2 tbsp butter or margarine
2 cups rice, rinsed and drained
3 litres chicken or vegetable stock
3 shallots, finely chopped
2 garlic cloves, finely chopped
1 bulb fennel, chopped (or you can use 1 star anise) for flavouring
1 red bell pepper, diced
6 carrots, peeled and diced
6 celery stalks, diced,
6 yellow potatoes, skin on, diced
Note: Any kind of potato can be used, but I find that the yellow potatoes add a buttery flavour. Leave peel on to retain nutrients. Just be sure to wash well.
Melt the butter or margarine in a deep 3-quart or larger saucepan on low heat.
Add shallots, garlic, fennel and red pepper. Sauté until translucent and can you can smell the aromatics, then turn heat to medium. Fry for approximately 5 minutes.
Add rice and lightly toast the rice at medium heat for 3 to 5 minutes. You can add the juice from the canned salmon. When it starts to bubble, add enough stock to cover the rice. Simmer on low heat for about 40 minutes.
Add carrots and potatoes and simmer until cooked, approximately 30 minutes Then add salmon and stir everything together.
Add the celery last as this will take the least amount of time to cook and it can get mushy if overdone.
Pour in the rest of the stock. Add salt and pepper to taste.

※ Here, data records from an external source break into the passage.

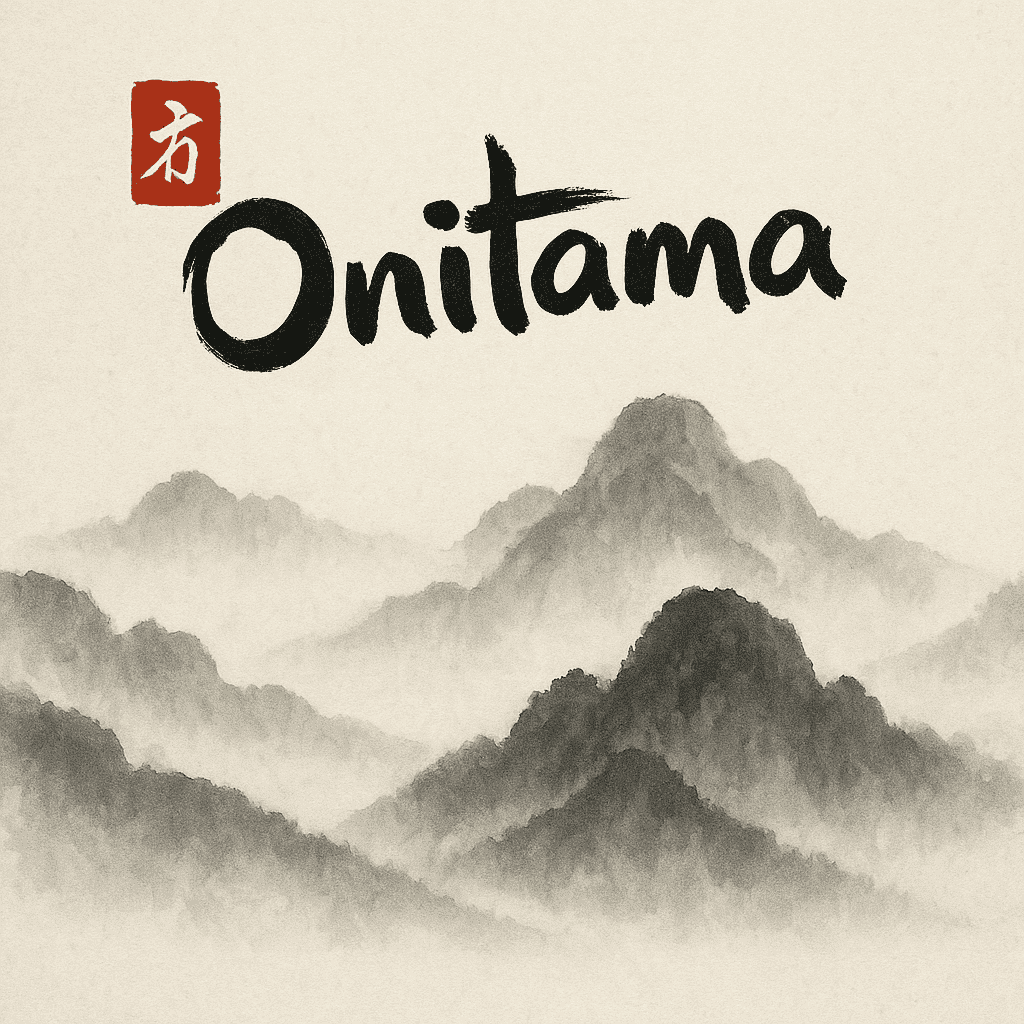
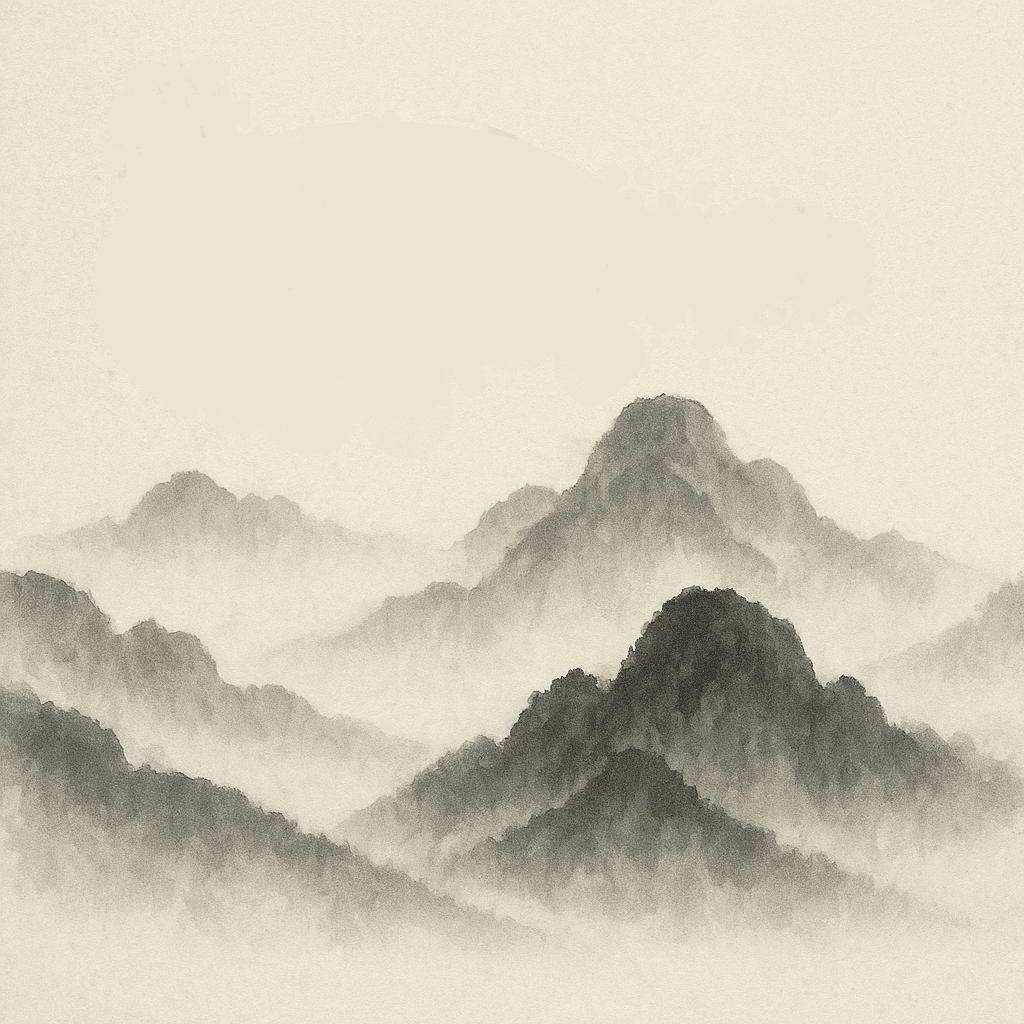
mise à jour

Changed region(s): [[0.125, 0.0625, 0.8438, 0.375]]

diff --git a/src/Vue/Adaptateurs/AdaptateurClavier.java b/src/Vue/Adaptateurs/AdaptateurClavier.java
@@ -31,57 +31,122 @@ import Vue.CollecteurEvenements;
 
 import java.awt.event.KeyEvent;
 import java.awt.event.KeyListener;
+import java.util.logging.Logger;
 
-
+/**
+ * Adaptateur qui transforme les événements clavier en commandes pour le jeu.
+ * Cette classe implémente KeyListener et peut être attachée à n'importe quel composant Swing.
+ */
 public class AdaptateurClavier implements KeyListener {
-    CollecteurEvenements control;
+    private static final Logger logger = Logger.getLogger(AdaptateurClavier.class.getName());
+    private final CollecteurEvenements control;
 
+    /**
+     * Constructeur de l'adaptateur clavier.
+     * 
+     * @param c Le collecteur d'événements qui recevra les commandes générées par les touches du clavier
+     */
     public AdaptateurClavier(CollecteurEvenements c) {
         control = c;
     }
 
+    /**
+     * Gère les événements de touche pressée et les transmet au collecteur d'événements.
+     * 
+     * @param event L'événement de touche pressée
+     */
     @Override
     public void keyPressed(KeyEvent event) {
+        String commande = null;
+
         switch (event.getKeyCode()) {
+            // Gestion du jeu
             case KeyEvent.VK_U:
-                control.clavier("annuler");
-                System.out.println("annuler");
+                commande = "annuler";
                 break;
             case KeyEvent.VK_R:
-                control.clavier("refaire");
-                System.out.println("refaire");
+                commande = "refaire";
                 break;
-            case KeyEvent.VK_Q:
-            case KeyEvent.VK_A:
-                control.clavier("exit");
-                System.out.println("exit");
+            case KeyEvent.VK_SPACE:
+            case KeyEvent.VK_P:
+                commande = "pause";
                 break;
-            case KeyEvent.VK_I:
-                control.clavier("ia");
-                System.out.println("ia");
-                break;
+
+            // Navigation
             case KeyEvent.VK_ESCAPE:
-                control.clavier("full");
-                System.out.println("full");
+                commande = "full";
+                break;
+            case KeyEvent.VK_F:
+                commande = "full";
                 break;
             case KeyEvent.VK_ENTER:
-                control.clavier("demarrer");
+                commande = "demarrer";
                 break;
-                case KeyEvent.VK_SPACE:
-                    control.clavier("pause");
-                    break;
+            case KeyEvent.VK_M:
+                commande = "menu";
+                break;
 
+            // Actions
+            case KeyEvent.VK_Q:
+            case KeyEvent.VK_A:
+                commande = "exit";
+                break;
+            case KeyEvent.VK_S:
+                commande = "sauvegarder";
+                break;
+            case KeyEvent.VK_N:
+                commande = "nouvellePartie";
+                break;
+            case KeyEvent.VK_H:
+                commande = "regles";
+                break;
+
+            // IA
+            case KeyEvent.VK_I:
+                commande = "ia";
+                break;
+
+            // Navigation dans le menu avec les flèches
+            case KeyEvent.VK_UP:
+                commande = "haut";
+                break;
+            case KeyEvent.VK_DOWN:
+                commande = "bas";
+                break;
+            case KeyEvent.VK_LEFT:
+                commande = "gauche";
+                break;
+            case KeyEvent.VK_RIGHT:
+                commande = "droite";
+                break;
+        }
+
+        if (commande != null) {
+            logger.info("Touche clavier: " + commande);
+            control.clavier(commande);
         }
     }
 
+    /**
+     * Méthode appelée lorsqu'une touche est relâchée.
+     * Cette méthode est requise par l'interface KeyListener mais n'est pas utilisée dans cette implémentation.
+     * 
+     * @param e L'événement de touche relâchée
+     */
     @Override
     public void keyReleased(KeyEvent e) {
-        // Pas utilisé, mais doit être implémenté.
+        // Pas utilisé, mais doit être implémenté pour l'interface KeyListener.
     }
 
+    /**
+     * Méthode appelée lorsqu'une touche est tapée (pressée puis relâchée).
+     * Cette méthode est requise par l'interface KeyListener mais n'est pas utilisée dans cette implémentation.
+     * 
+     * @param e L'événement de touche tapée
+     */
     @Override
     public void keyTyped(KeyEvent e) {
-        // Non utilisé, mais doit être implémenté.
+        // Non utilisé, mais doit être implémenté pour l'interface KeyListener.
     }
 
 

diff --git a/src/Vue/EcranDeDemarrage.java b/src/Vue/EcranDeDemarrage.java
@@ -275,7 +275,7 @@ public class EcranDeDemarrage extends JTabbedPane {
      * @return Le JPanel de l'onglet Couleur.
      */
     private JPanel creerOngletCouleur() {
-        PanelAvecImage ongletCouleur = new PanelAvecImage(PATH_ARRIERE_PLAN_03);
+        PanelAvecImage ongletCouleur = new PanelAvecImage(PATH_ARRIERE_PLAN_12);
         ongletCouleur.setLayout(new GridBagLayout());
         GridBagConstraints gbc;
         int ligneCourante = 0;
@@ -383,7 +383,7 @@ public class EcranDeDemarrage extends JTabbedPane {
         couleursInitiales.put(cible, couleurInitiale);
 
         // Étiquette descriptive
-        JPanel etiquettePanel = PngText.createPngPanel(texteEtiquette, 20);
+        JPanel etiquettePanel = PngText.createPngPanel(texteEtiquette, 23);
         etiquettePanel.setOpaque(false);
         etiquettePanel.setFont(FONT_LABEL);
         GridBagConstraints gbcLabel = new GridBagConstraints();
@@ -583,21 +583,4 @@ public class EcranDeDemarrage extends JTabbedPane {
     }
 
 
-    /**
-     * Crée un JLabel avec une image redimensionnée.
-     * (Note: Cette méthode est moins utilisée maintenant que PngText.createPngPanel est préféré pour les labels PNG).
-     *
-     * @param urlImage Le chemin vers l'image.
-     * @param width    La largeur désirée de l'image.
-     * @param height   La hauteur désirée de l'image.
-     * @return Un JLabel contenant l'image redimensionnée.
-     */
-    private JLabel creerLabelAvecImage(URL urlImage, int width, int height) {
-        JLabel label = new JLabel();
-        ImageIcon icon = new ImageIcon(urlImage);
-        Image image = icon.getImage().getScaledInstance(width, height, Image.SCALE_SMOOTH);
-        ImageIcon scaledIcon = new ImageIcon(image);
-        label.setIcon(scaledIcon);
-        return label;
-    }
 }

diff --git a/src/Vue/EcranMenu.java b/src/Vue/EcranMenu.java
@@ -68,8 +68,17 @@ public class EcranMenu extends PanelAvecImage implements Observateur {
         this.interfaceGraphique = interfaceGraphique;
         this.jeu.ajouteObservateur(this);
 
+        // Rendre l'écran focusable pour recevoir les événements clavier
+        this.setFocusable(true);
+
+        // Ajouter l'adaptateur clavier
+        this.addKeyListener(new AdaptateurClavier(collecteurEv));
+
         initialiserLayout();
         miseAJour();
+
+        // Demander le focus pour recevoir les événements clavier
+        this.requestFocusInWindow();
     }
 
 

diff --git a/src/Global/Paths.java b/src/Global/Paths.java
@@ -49,6 +49,8 @@ public class Paths {
     public static final URL PATH_ARRIERE_PLAN_03 = getArrierePlanPath("arrierePlan10.png");
     public static final URL PATH_ARRIERE_PLAN_4 = getArrierePlanPath("arrierePlan4.png");
     public static final URL PATH_ARRIERE_PLAN_8 = getArrierePlanPath("arrierePlan8.png");
+    public static final URL PATH_ARRIERE_PLAN_12 = getArrierePlanPath("arrierePlan12.png");
+
 
     /********************************************
      *              IMAGES PIONS               *

diff --git a/src/Global/Config.java b/src/Global/Config.java
@@ -61,7 +61,7 @@ public class Config {
     }
 
     // -- DIMENSION --
-    public static final Dimension DIM_SCENE = new Dimension(800, 600);
+    public static final Dimension DIM_SCENE = new Dimension(800, 650);
 
     // --- DEBUG --
     public static final boolean MODEDEBUG = true;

Add 1 cup of whole milk at the end for a creamier version that resembles more of a chowder than a soup.
Add diced tomatoes at the end with the celery.